[Opening Records section]

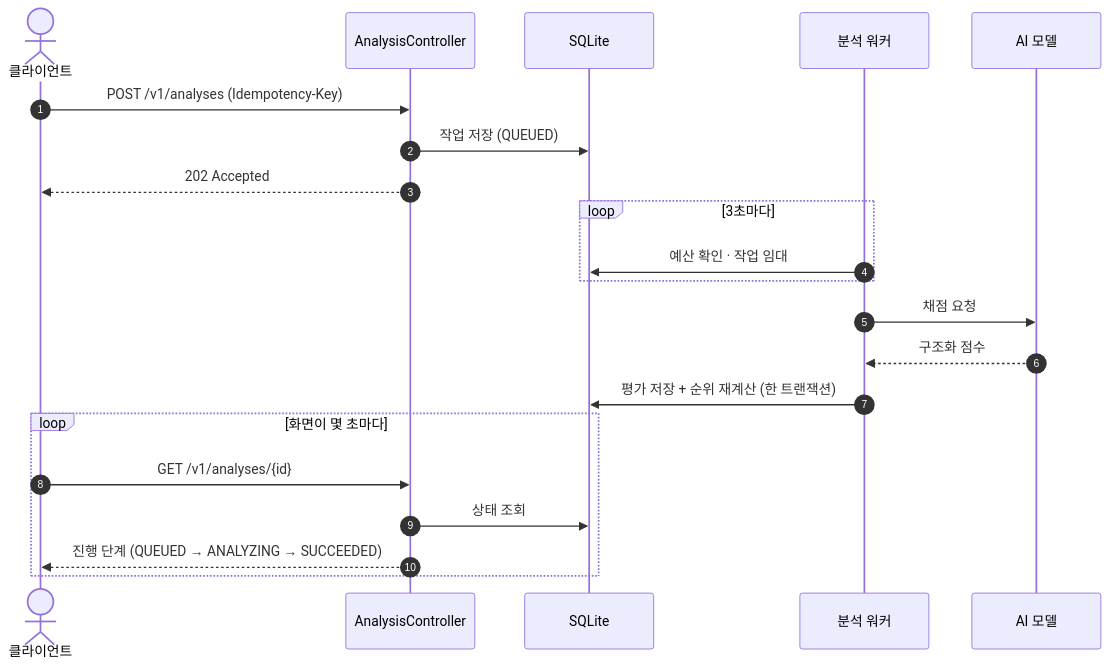
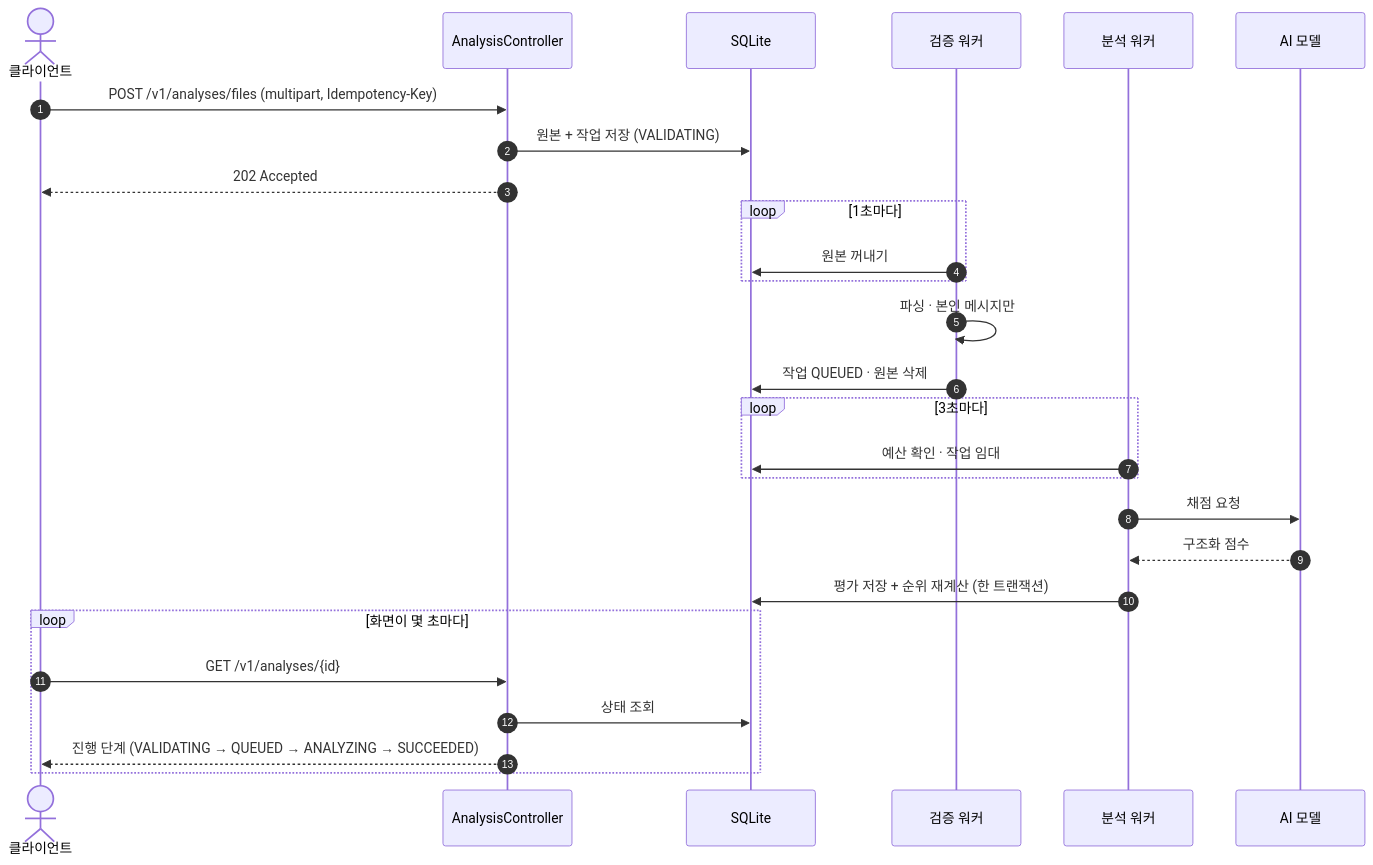
The diagram in backend/README.md (yooni9ue/santacut), drawn with Mermaid before and after one commit. The commit also changed other lines of this file and 6 other files, not shown here.

First line of the commit message:
docs(backend): README와 그림을 현재 API·ERD·흐름에 맞춘다

````diff
--- a/backend/README.md
+++ b/backend/README.md
@@ -44,23 +62,29 @@
 ```mermaid
 sequenceDiagram
     autonumber
     actor C as 클라이언트
     participant API as AnalysisController
     participant DB as SQLite
+    participant V as 검증 워커
     participant W as 분석 워커
     participant AI as AI 모델
-    C->>API: POST /v1/analyses (Idempotency-Key)
-    API->>DB: 작업 저장 (QUEUED)
+    C->>API: POST /v1/analyses/files (multipart, Idempotency-Key)
+    API->>DB: 원본 + 작업 저장 (VALIDATING)
     API-->>C: 202 Accepted
+    loop 1초마다
+        V->>DB: 원본 꺼내기
+    end
+    V->>V: 파싱 · 본인 메시지만
+    V->>DB: 작업 QUEUED · 원본 삭제
     loop 3초마다
         W->>DB: 예산 확인 · 작업 임대
     end
     W->>AI: 채점 요청
     AI-->>W: 구조화 점수
     W->>DB: 평가 저장 + 순위 재계산 (한 트랜잭션)
     loop 화면이 몇 초마다
         C->>API: GET /v1/analyses/{id}
         API->>DB: 상태 조회
-        API-->>C: 진행 단계 (QUEUED → ANALYZING → SUCCEEDED)
+        API-->>C: 진행 단계 (VALIDATING → QUEUED → ANALYZING → SUCCEEDED)
     end
 ```
````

[Closing Records section]

Send back the data above verbatim, leaving out its pictures.

The diagram in backend/README.md (yooni9ue/santacut), drawn with Mermaid before and after one commit. The commit also changed other lines of this file and 6 other files, not shown here.

First line of the commit message:
docs(backend): README와 그림을 현재 API·ERD·흐름에 맞춘다

````diff
--- a/backend/README.md
+++ b/backend/README.md
@@ -44,23 +62,29 @@
 ```mermaid
 sequenceDiagram
     autonumber
     actor C as 클라이언트
     participant API as AnalysisController
     participant DB as SQLite
+    participant V as 검증 워커
     participant W as 분석 워커
     participant AI as AI 모델
-    C->>API: POST /v1/analyses (Idempotency-Key)
-    API->>DB: 작업 저장 (QUEUED)
+    C->>API: POST /v1/analyses/files (multipart, Idempotency-Key)
+    API->>DB: 원본 + 작업 저장 (VALIDATING)
     API-->>C: 202 Accepted
+    loop 1초마다
+        V->>DB: 원본 꺼내기
+    end
+    V->>V: 파싱 · 본인 메시지만
+    V->>DB: 작업 QUEUED · 원본 삭제
     loop 3초마다
         W->>DB: 예산 확인 · 작업 임대
     end
     W->>AI: 채점 요청
     AI-->>W: 구조화 점수
     W->>DB: 평가 저장 + 순위 재계산 (한 트랜잭션)
     loop 화면이 몇 초마다
         C->>API: GET /v1/analyses/{id}
         API->>DB: 상태 조회
-        API-->>C: 진행 단계 (QUEUED → ANALYZING → SUCCEEDED)
+        API-->>C: 진행 단계 (VALIDATING → QUEUED → ANALYZING → SUCCEEDED)
     end
 ```
````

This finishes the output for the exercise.